Copy out all lines in the material below that contain the string "html".

* * * * * * *

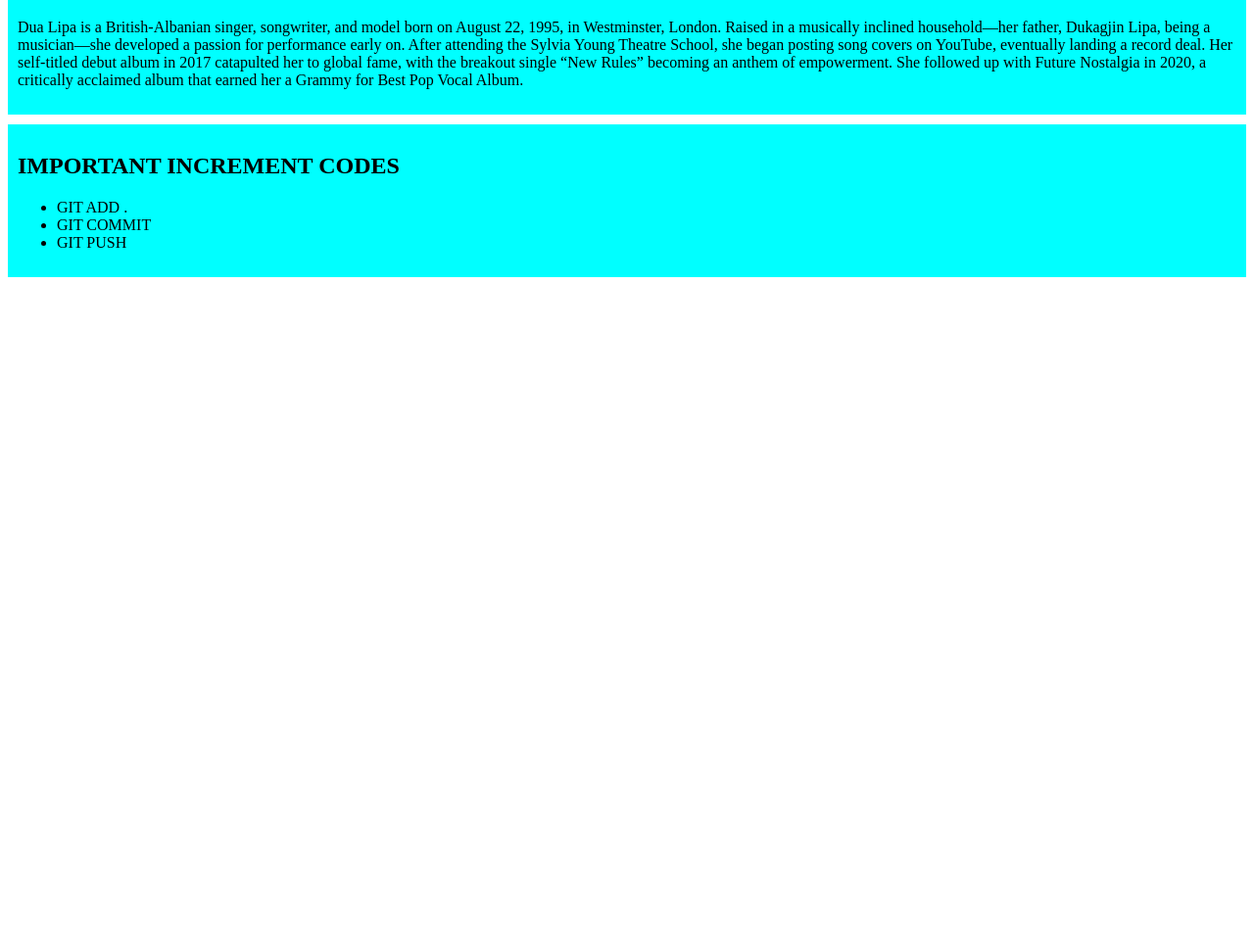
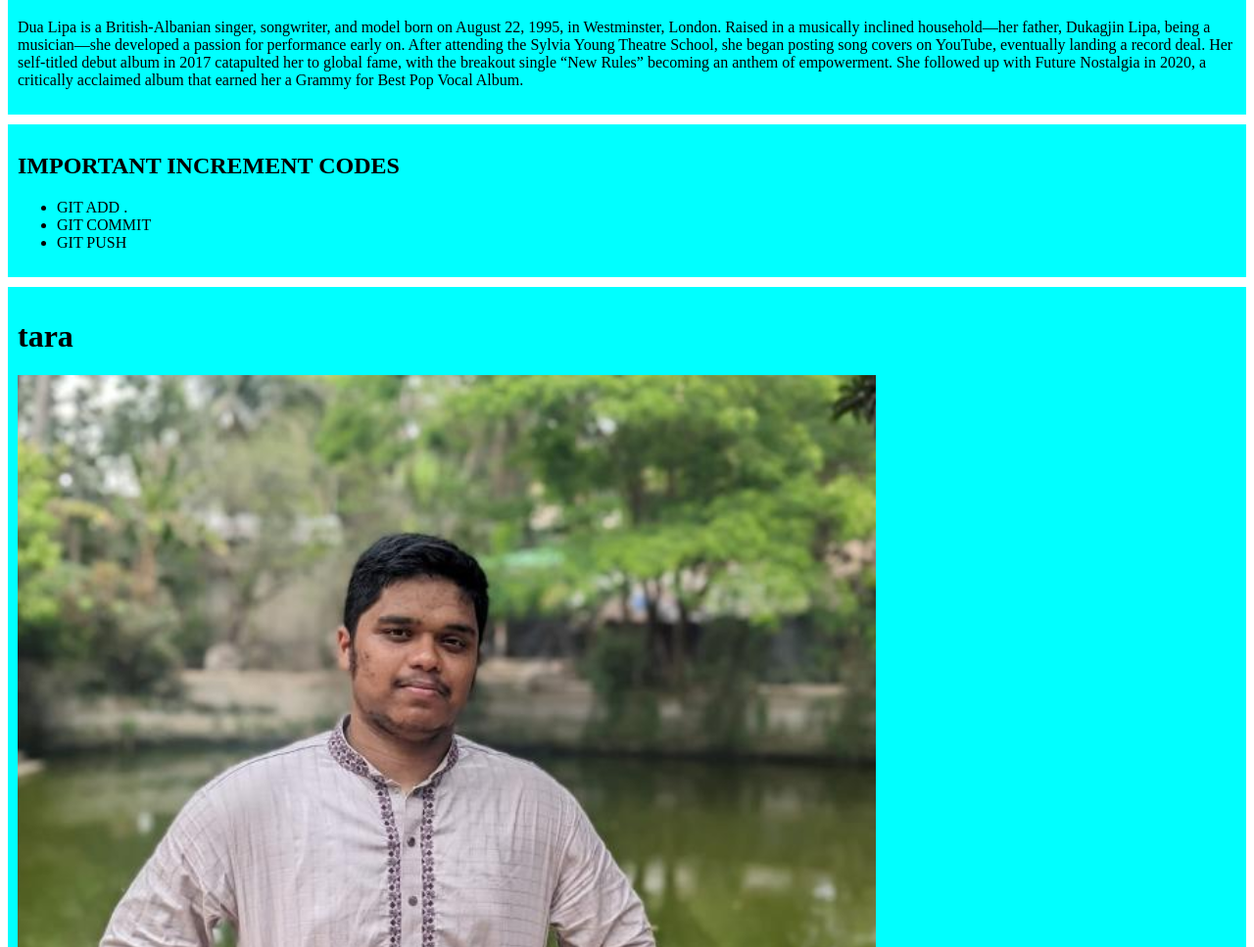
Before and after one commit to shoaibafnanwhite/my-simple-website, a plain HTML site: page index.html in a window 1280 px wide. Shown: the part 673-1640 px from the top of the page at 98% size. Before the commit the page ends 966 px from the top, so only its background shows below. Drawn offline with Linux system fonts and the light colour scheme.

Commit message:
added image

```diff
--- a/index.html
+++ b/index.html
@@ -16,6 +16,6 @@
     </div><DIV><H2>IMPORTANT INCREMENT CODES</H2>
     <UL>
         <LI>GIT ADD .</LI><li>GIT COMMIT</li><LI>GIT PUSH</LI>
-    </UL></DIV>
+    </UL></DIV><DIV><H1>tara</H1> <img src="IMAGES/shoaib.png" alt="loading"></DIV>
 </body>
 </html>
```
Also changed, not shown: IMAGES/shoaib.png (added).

* * * * * * *

### Written reply
Before and after one commit to shoaibafnanwhite/my-simple-website, a plain HTML site: page index.html in a window 1280 px wide. Shown: the part 673-1640 px from the top of the page at 98% size. Before the commit the page ends 966 px from the top, so only its background shows below. Drawn offline with Linux system fonts and the light colour scheme.
--- a/index.html
+++ b/index.html
 </html>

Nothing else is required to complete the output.